Blind faith in the virtues of the “free market” and deregulated, unfettered capitalism is nothing new within the Republican Party.
Carly Fiorina has been lavished with praise after her performance in the “undercard” GOP presidential debate, but, as the only woman running on the Republican side, she has faced tough questioning on her desire to defund Planned Parenthood, along with her opposition to government-mandated paid maternity leave.
Fiorina, in an interview with Jake Tapper on Sunday, repeatedly insisted that she is not opposed to paid maternity leave, but she is opposed to the government forcing companies, by law, to require paid maternity leave.
She feels that this would be yet another example of the federal government overstepping its bounds, and that it should stay out of the world of business. Instead, we should simply let the market sort it out. In short: do nothing.
Here is Fiorina in her own words, responding to Tapper’s question about paid maternity leave, which cited Netflix as an example of a company which now offers a full year of paid leave for new mothers (which is itself a shaky example):
Well, when I was the chief executive of Hewlett-Packard, we also offered paid maternity leave and paternity leave.
The government — for the government to tell others how to do things, when the government hasn’t gotten its basic house in order, is not only ineffective; it’s hypocritical…
I don’t think it’s the role of government to dictate to the private sector how to manage their businesses, especially when it’s pretty clear that the private sector, like Netflix, like the example that you just gave, is doing the right thing because they know it helps them attract the right talent…
I’m not saying I oppose paid maternity leave.
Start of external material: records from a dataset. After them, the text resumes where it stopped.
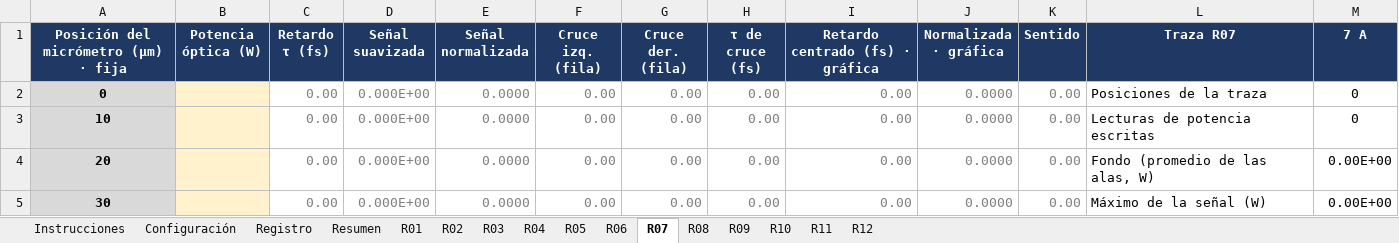
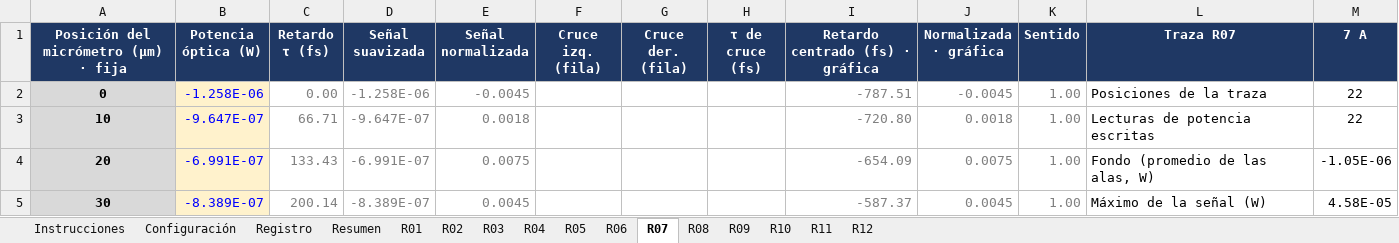
Before and after one commit to Juanes2001/diseno-de-experimentos, an Excel workbook: trabajo-practico/medicion/Medicion_7A_Autocorrelador.xlsx, sheet R07, drawn as a sheet; only a part is shown; values as stored, in another font and other column widths than the file's, no borders; charts and pictures and conditional formats not drawn; the diff covers the shown part only; the diff names each change by its address in the sheet, - before the commit and + after, or states it on an @@ line.

```diff
--- a/trabajo-practico/medicion/Medicion_7A_Autocorrelador.xlsx (sheet R07)
+++ b/trabajo-practico/medicion/Medicion_7A_Autocorrelador.xlsx (sheet R07)
-B2 (Potencia óptica (W)): (empty)
+B2 (Potencia óptica (W)): -1.258E-06
-D2 (Señal suavizada): 0.000E+00
+D2 (Señal suavizada): -1.258E-06
-E2 (Señal normalizada): 0.0000
+E2 (Señal normalizada): -0.0045
-F2:F5 (Cruce izq. (fila)): 0.00
+F2:F5 (Cruce izq. (fila)): (empty)
-G2:G5 (Cruce der. (fila)): 0.00
+G2:G5 (Cruce der. (fila)): (empty)
-H2:H5 (τ de cruce (fs)): 0.00
+H2:H5 (τ de cruce (fs)): (empty)
-I2 (Retardo centrado (fs) · gráfica): 0.00
+I2 (Retardo centrado (fs) · gráfica): -787.51
-J2 (Normalizada · gráfica): 0.0000
+J2 (Normalizada · gráfica): -0.0045
-K2:K5 (Sentido): 0.00
+K2:K5 (Sentido): 1.00
-M2:M3 (7 A): 0
+M2:M3 (7 A): 22
-B3 (Potencia óptica (W)): (empty)
+B3 (Potencia óptica (W)): -9.647E-07
-C3 (Retardo τ (fs)): 0.00
+C3 (Retardo τ (fs)): 66.71
-D3 (Señal suavizada): 0.000E+00
+D3 (Señal suavizada): -9.647E-07
-E3 (Señal normalizada): 0.0000
+E3 (Señal normalizada): 0.0018
-I3 (Retardo centrado (fs) · gráfica): 0.00
+I3 (Retardo centrado (fs) · gráfica): -720.80
-J3 (Normalizada · gráfica): 0.0000
+J3 (Normalizada · gráfica): 0.0018
-B4 (Potencia óptica (W)): (empty)
+B4 (Potencia óptica (W)): -6.991E-07
-C4 (Retardo τ (fs)): 0.00
+C4 (Retardo τ (fs)): 133.43
-D4 (Señal suavizada): 0.000E+00
+D4 (Señal suavizada): -6.991E-07
-E4 (Señal normalizada): 0.0000
+E4 (Señal normalizada): 0.0075
-I4 (Retardo centrado (fs) · gráfica): 0.00
+I4 (Retardo centrado (fs) · gráfica): -654.09
-J4 (Normalizada · gráfica): 0.0000
+J4 (Normalizada · gráfica): 0.0075
-M4 (7 A): 0.00E+00
+M4 (7 A): -1.05E-06
-B5 (Potencia óptica (W)): (empty)
+B5 (Potencia óptica (W)): -8.389E-07
-C5 (Retardo τ (fs)): 0.00
+C5 (Retardo τ (fs)): 200.14
-D5 (Señal suavizada): 0.000E+00
+D5 (Señal suavizada): -8.389E-07
-E5 (Señal normalizada): 0.0000
+E5 (Señal normalizada): 0.0045
-I5 (Retardo centrado (fs) · gráfica): 0.00
+I5 (Retardo centrado (fs) · gráfica): -587.37
-J5 (Normalizada · gráfica): 0.0000
+J5 (Normalizada · gráfica): 0.0045
-M5 (7 A): 0.00E+00
+M5 (7 A): 4.58E-05
```
Also changed, not shown: 1 added row, 1 removed row and 196 edited cells elsewhere in this sheet, sheet R03, sheet R08, sheet R04, sheet R05, sheet R06, sheet R09, 8 more sheets, charts or pictures, trabajo-practico/medicion/Medicion_6A_Autocorrelador.xlsx, 1 other file.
What I’m saying is, I oppose the federal government mandating paid maternity leave to every company out there.
Her view is not a controversial one within the echo-chamber of the GOP: It is a blind faith in the idea that the private sector, when left to its own devices, will ultimately work for the interests of everyone, new mothers included.
This is nonsensical, of course.
Safe working conditions, limitations on corporate destruction of the environment, overtime pay, and the minimum wage, among other countless others, are examples of federal mandates placed upon businesses, from the outside, to ensure that they meet a certain standard that they likely would not have met otherwise.
Fiorina is not wrong that the federal government often does a terrible job regulating, but that is not an argument for less regulation, that is an argument for less inept government officials and more effective policies.
Further, it is often the case that those responsible for regulating certain industries are benefiting — either presently or in the future — from the profits of that same industry, so it is actually in their best interest to do a poor job regulating, allowing mass criminality to slip through the cracks unnoticed.
Republicans seem to think that, if “left alone,” corporate executives will suddenly develop enough empathy and compassion for their workers that they will be forced, by their own moral compass, to offer workers the benefits they need and deserve.
In reality, the opposite is often true.
Even though it is quite well-known that paying workers decent wages and offering benefits like paid maternity leave is good for business in the long run, Think Progress reports that,
Only 12 percent of private-sector workers in the United States receive paid family leave from their employers, and most of these workers work in mostly higher-income, white-collar jobs. Just 5 percent of the lowest-paid 25 percent of employees get paid family leave. When surveyed, nearly half of workers who reported that they needed such leave said they could not afford to take it without pay.
So the underlying assumption of Fiorina’s — and the rest of the GOP’s — opposition to government-mandated paid maternity leave is utterly false.
The reality is that the private sector, when left to its own devices, will often do what is best for profit in the short term; and this happens to be quite opposed to what is best for workers, both in the present and in the future.
In effect, by only offering paid maternity leave to higher-income workers, as is the case currently, companies are “punish[ing] babies for the income level of their parents,” as Elizabeth Stoker Bruenig writes for New Republic. In this way, politicians, through their love of the “free market,” are treating paid maternity leave as an “earned privilege” that must be won in the marketplace rather than as a basic human right.
As Think Progress observes in its report on this issue, the United States is exceptional in this regard: It is the only advanced, industrialized nation that does not require paid maternity leave for its workers, with the exception of a few states.
Indeed, “conservative,” family values-promoting politicians seem quite willing to lock the U.S. in the esteemed company of Papua New Guinea and Suriname. For shame.
Despite the blind faith and conviction of Fiorina and others within the GOP, private sector companies do not do the “right thing” on their own when it comes to paid maternity leave.
Are we willing to allow workers to be deprived of the ability to properly care for their children because of irrational philosophical principles and a love of the “free market”? Members of the GOP appear to be answering, resoundingly, in the affirmative.